During Portugal's golden age, the 15th and 16th centuries, the small Portuguese nation built an overseas empire that stretched halfway around the globe. Prince Henry the Navigator (Henrique Navegador, 1394–1460) laid the foundations of the empire. Among the leaders in overseas exploration were Bartholomeu Dias (1450?–1500), the first European to round the Cape of Good Hope; Vasco da Gama (1469–1524), who reached India and founded Portuguese India in 1498; and Pedro Alvares Cabral (1460?–1526), who took possession of Brazil for Portugal in 1500. Ferdinand Magellan (Fernão de Magalhães, 1480?–1521) led a Spanish expedition, the survivors of which were the first to sail around the world, although Magellan himself was killed after reaching the Philippines. Afonso de Albuquerque (1453–1515) was foremost among the builders of Portugal's Far Eastern empire.

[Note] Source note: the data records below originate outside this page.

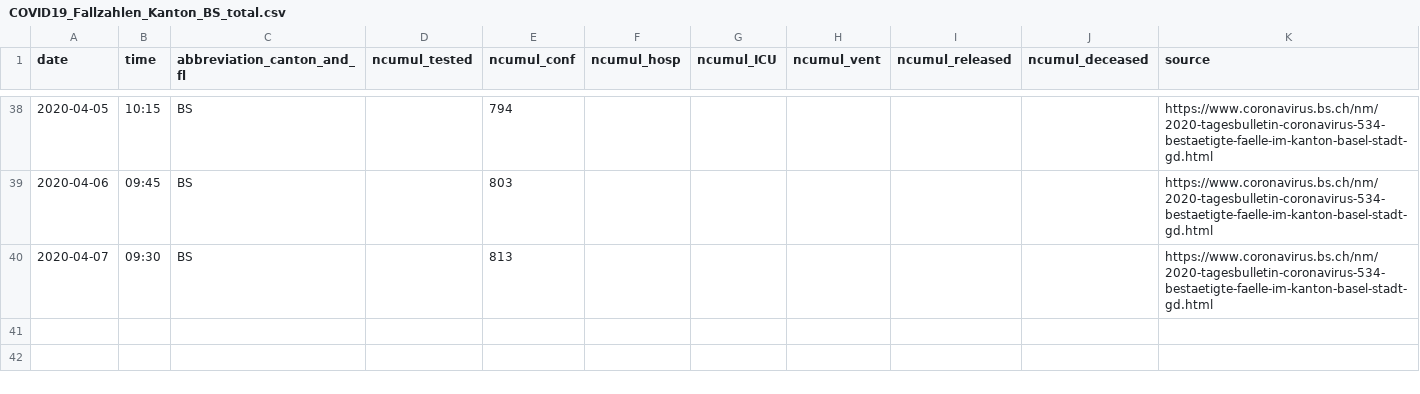
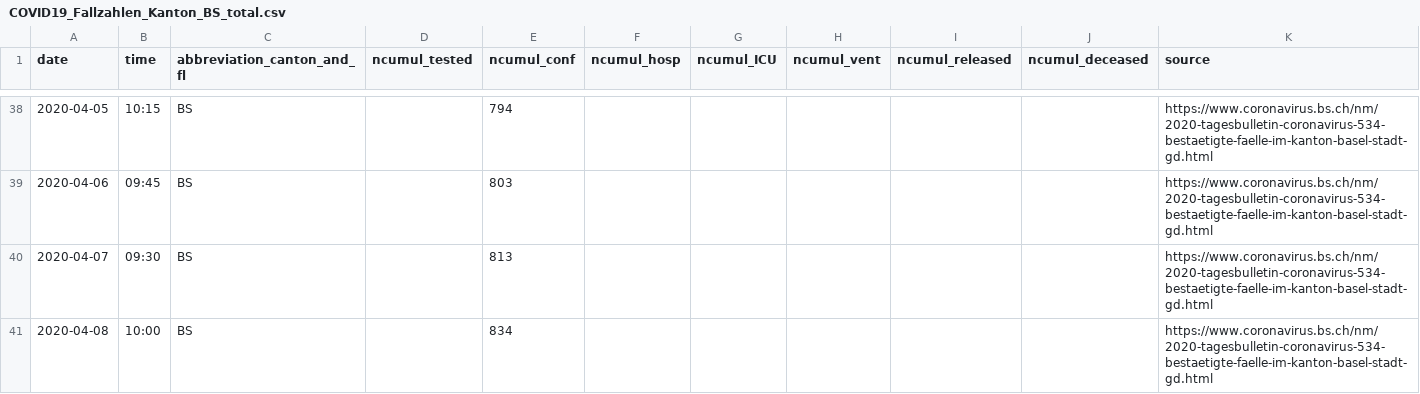
Before and after one commit to cclauss/covid_19, a CSV file: fallzahlen_kanton_total_csv/COVID19_Fallzahlen_Kanton_BS_total.csv, drawn as a sheet; only a part is shown, gaps mark what is left out.

```diff
--- a/fallzahlen_kanton_total_csv/COVID19_Fallzahlen_Kanton_BS_total.csv
+++ b/fallzahlen_kanton_total_csv/COVID19_Fallzahlen_Kanton_BS_total.csv
@@ -40 +40,2 @@ date,time,abbreviation_canton_and_fl,ncumul_tested,ncumul_conf,ncumul_hosp,ncumu
 2020-04-07,09:30,BS,"",813,"","","","","",https://www.coronavirus.bs.ch/nm/2020-tagesbulletin-coronavirus-534-bestaetigte-faelle-im-kanton-basel-stadt-gd.html
+2020-04-08,10:00,BS,"",834,"","","","","",https://www.coronavirus.bs.ch/nm/2020-tagesbulletin-coronavirus-534-bestaetigte-faelle-im-kanton-basel-stadt-gd.html
```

Famous literary figures of the golden age include the historians Diogo do Couto (1542–1616) and João de Barros (1496–1570); Portugal's greatest writer, Luis Vas de Camões (1524?–80), the author of Os Lusiadas, the Portuguese national epic, and of lyric and dramatic poetry; the dramatists Gil Vicente (1465?–1537?) and Francisco de Sá de Miranda (1482–1558); the poets Bernardim Ribeiro (1482?–1552) and Diogo Bernardes (1532?–96?); and the travel writer Fernão Mendes Pinto (1509–83). Portugal's leading painter was Nuno Gonçalves (fl.1450–80).

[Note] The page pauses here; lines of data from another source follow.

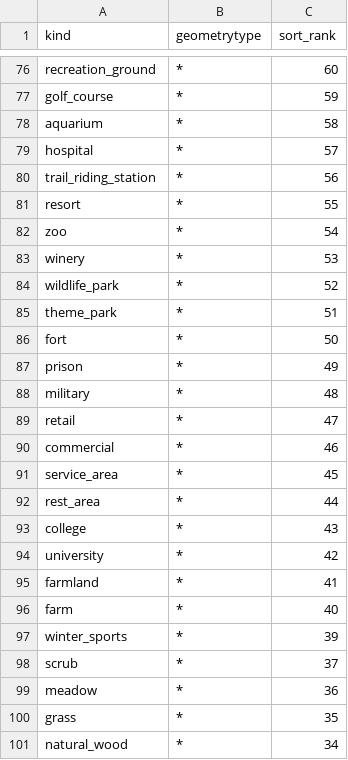
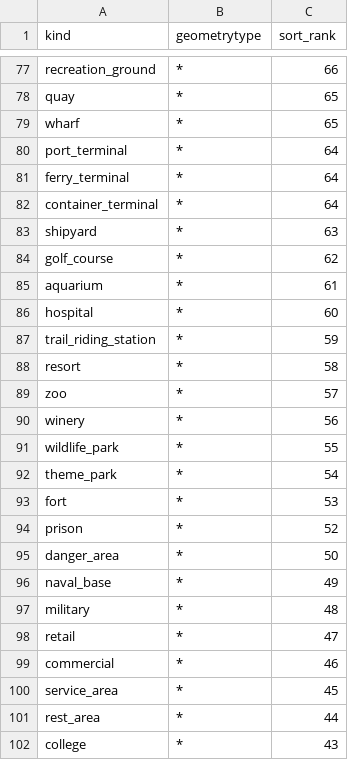
Before and after one commit to tilezen/vector-datasource, a CSV file: spreadsheets/sort_rank/landuse.csv, drawn as a sheet; only a part is shown, gaps mark what is left out; the shorter side is filled out with more unchanged rows; addresses are those after the commit; the diff covers the shown part only; the diff names each change by its address in the sheet, - before the commit and + after, or states it on an @@ line.

Commit message:
Add missing sort ranks for quays, wharves and other features.

```diff
--- a/spreadsheets/sort_rank/landuse.csv
+++ b/spreadsheets/sort_rank/landuse.csv
-C77 (sort_rank): 60
+C77 (sort_rank): 66
+row 78: quay | * | 65
+row 79: wharf | * | 65
+row 80: port_terminal | * | 64
+row 81: ferry_terminal | * | 64
+row 82: container_terminal | * | 64
+row 83: shipyard | * | 63
-C84 (sort_rank): 59
+C84 (sort_rank): 62
-C85 (sort_rank): 58
+C85 (sort_rank): 61
-C86 (sort_rank): 57
+C86 (sort_rank): 60
-C87 (sort_rank): 56
+C87 (sort_rank): 59
-C88 (sort_rank): 55
+C88 (sort_rank): 58
-C89 (sort_rank): 54
+C89 (sort_rank): 57
-C90 (sort_rank): 53
+C90 (sort_rank): 56
-C91 (sort_rank): 52
+C91 (sort_rank): 55
-C92 (sort_rank): 51
+C92 (sort_rank): 54
-C93 (sort_rank): 50
+C93 (sort_rank): 53
-C94 (sort_rank): 49
+C94 (sort_rank): 52
+row 95: danger_area | * | 50
+row 96: naval_base | * | 49
```
Also changed, not shown: 1 added row and 53 edited cells elsewhere in this file, 3 other files.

Among the noted Portuguese of more recent times are Sebastião José de Carvalho e Mello, marquis de Pombal (1699–1782), the celebrated prime minister of King Joseph Emanuel (José Manuel, 1715–77); the novelists Camilo Castelo Branco, viscount of Correia-Botelho (1825–90), and José Maria Eça de Queiróz (1843–1900); the poets João Baptista da Silva Leitão, viscount of Almeida-Garrett (1799–1854), Antero Tarquinio de Quental (1842–91), João de Deus Nogueira Ramos (1830–96), Teófilo Braga (1843–1924), and Abilio Manuel Guerra Junqueiro (1850–1923); the satirist José Duarte Ramalho Ortigão (1836–1915); and the painter Domingos António de Sequeira (1768–1837). António Caetano de Abreu Freire Egas Moniz (1874–1955) won the Nobel Prize in physiology in 1949. António de Oliveira Salazar (1889–1970), prime minister for more than 30 years, was Portugal's best-known modern leader. Gen. (later Marshal) António Sebastião Ribeiro de Spínola (1910–96) played a key role in the revolution of April 1974. Gen. António dos Santos Ramalho Eanes (b.1935) became president in 1976 and was reelected in 1980. The main political leaders of the late 1970s and early 1980s were the Socialist Mário Alberto Nobre Lopes Soares (b.1924), prime minister in 1976–78 and 1983–85 and became president in 1986 and was reelected in 1991; Francisco Sá Carneiro (1934–80), a leader of the Social Democratic Party and prime minister in 1979–80.